┌──
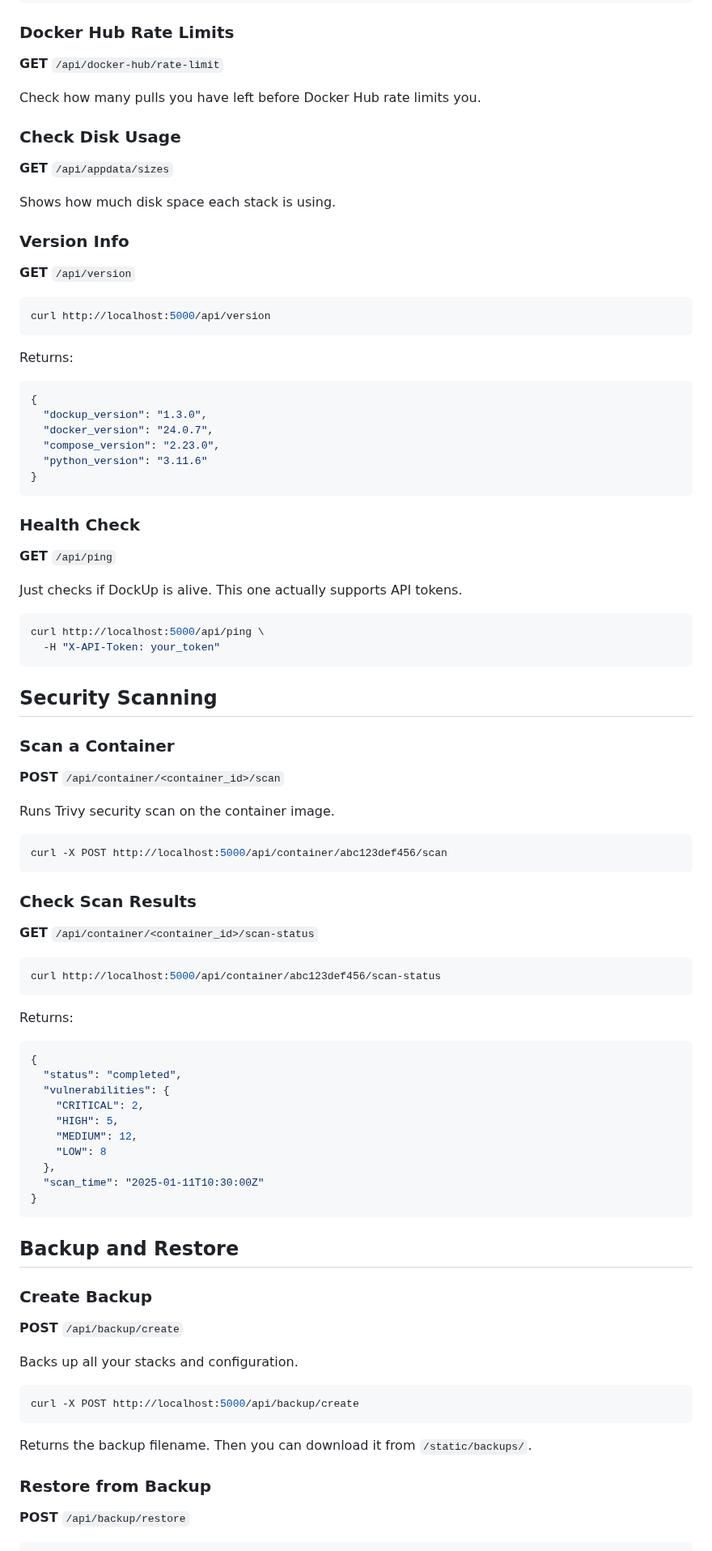
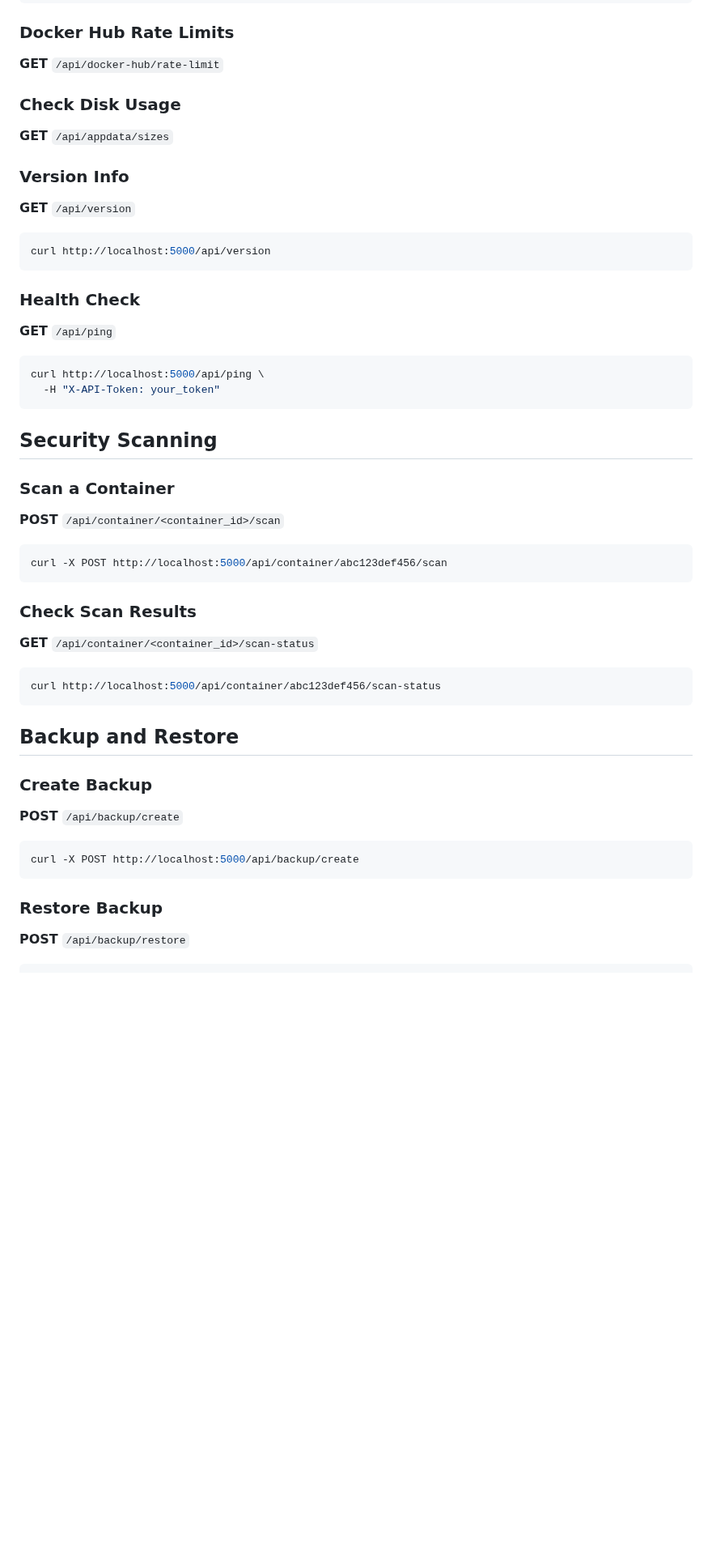
Before and after one commit to ChristoffBo/dockup, a Markdown page: docs/API.md, the part around one of its changes. Shown at 81% size. Drawn GitHub-style; blank space fills up the shorter version.

````diff
--- a/docs/API.md
+++ b/docs/API.md
@@ -291,13 +271,9 @@ Returns:
 
 **GET** `/api/docker-hub/rate-limit`
 
-Check how many pulls you have left before Docker Hub rate limits you.
-
 ### Check Disk Usage
 
 **GET** `/api/appdata/sizes`
-
-Shows how much disk space each stack is using.
 
 ### Version Info
 
@@ -307,21 +283,9 @@ Shows how much disk space each stack is using.
 curl http://localhost:5000/api/version
 ```
 
-Returns:
-```json
-{
-  "dockup_version": "1.3.0",
-  "docker_version": "24.0.7",
-  "compose_version": "2.23.0",
-  "python_version": "3.11.6"
-}
-```
-
 ### Health Check
 
 **GET** `/api/ping`
-
-Just checks if DockUp is alive. This one actually supports API tokens.
 
 ```bash
 curl http://localhost:5000/api/ping \
@@ -333,8 +297,6 @@ curl http://localhost:5000/api/ping \
 ### Scan a Container
 
 **POST** `/api/container/<container_id>/scan`
-
-Runs Trivy security scan on the container image.
 
 ```bash
 curl -X POST http://localhost:5000/api/container/abc123def456/scan
@@ -348,35 +310,17 @@ curl -X POST http://localhost:5000/api/container/abc123def456/scan
 curl http://localhost:5000/api/container/abc123def456/scan-status
 ```
 
-Returns:
-```json
-{
-  "status": "completed",
-  "vulnerabilities": {
-    "CRITICAL": 2,
-    "HIGH": 5,
-    "MEDIUM": 12,
-    "LOW": 8
-  },
-  "scan_time": "2025-01-11T10:30:00Z"
-}
-```
-
 ## Backup and Restore
 
 ### Create Backup
 
 **POST** `/api/backup/create`
 
-Backs up all your stacks and configuration.
-
 ```bash
 curl -X POST http://localhost:5000/api/backup/create
 ```
 
-Returns the backup filename. Then you can download it from `/static/backups/`.
-
-### Restore from Backup
+### Restore Backup
 
 **POST** `/api/backup/restore`
 
````
Also changed, not shown: other parts of docs/API.md (+52 -156 lines).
└──
■ WHAT YOU NEED TO DO: Would you output each entry exactly and leave the pictures behind?

■ SOLUTION TO THIS EXERCISE:
Before and after one commit to ChristoffBo/dockup, a Markdown page: docs/API.md, the part around one of its changes. Shown at 81% size. Drawn GitHub-style; blank space fills up the shorter version.

````diff
--- a/docs/API.md
+++ b/docs/API.md
@@ -291,13 +271,9 @@ Returns:
 
 **GET** `/api/docker-hub/rate-limit`
 
-Check how many pulls you have left before Docker Hub rate limits you.
-
 ### Check Disk Usage
 
 **GET** `/api/appdata/sizes`
-
-Shows how much disk space each stack is using.
 
 ### Version Info
 
@@ -307,21 +283,9 @@ Shows how much disk space each stack is using.
 curl http://localhost:5000/api/version
 ```
 
-Returns:
-```json
-{
-  "dockup_version": "1.3.0",
-  "docker_version": "24.0.7",
-  "compose_version": "2.23.0",
-  "python_version": "3.11.6"
-}
-```
-
 ### Health Check
 
 **GET** `/api/ping`
-
-Just checks if DockUp is alive. This one actually supports API tokens.
 
 ```bash
 curl http://localhost:5000/api/ping \
@@ -333,8 +297,6 @@ curl http://localhost:5000/api/ping \
 ### Scan a Container
 
 **POST** `/api/container/<container_id>/scan`
-
-Runs Trivy security scan on the container image.
 
 ```bash
 curl -X POST http://localhost:5000/api/container/abc123def456/scan
@@ -348,35 +310,17 @@ curl -X POST http://localhost:5000/api/container/abc123def456/scan
 curl http://localhost:5000/api/container/abc123def456/scan-status
 ```
 
-Returns:
-```json
-{
-  "status": "completed",
-  "vulnerabilities": {
-    "CRITICAL": 2,
-    "HIGH": 5,
-    "MEDIUM": 12,
-    "LOW": 8
-  },
-  "scan_time": "2025-01-11T10:30:00Z"
-}
-```
-
 ## Backup and Restore
 
 ### Create Backup
 
 **POST** `/api/backup/create`
 
-Backs up all your stacks and configuration.
-
 ```bash
 curl -X POST http://localhost:5000/api/backup/create
 ```
 
-Returns the backup filename. Then you can download it from `/static/backups/`.
-
-### Restore from Backup
+### Restore Backup
 
 **POST** `/api/backup/restore`
 
````
Also changed, not shown: other parts of docs/API.md (+52 -156 lines).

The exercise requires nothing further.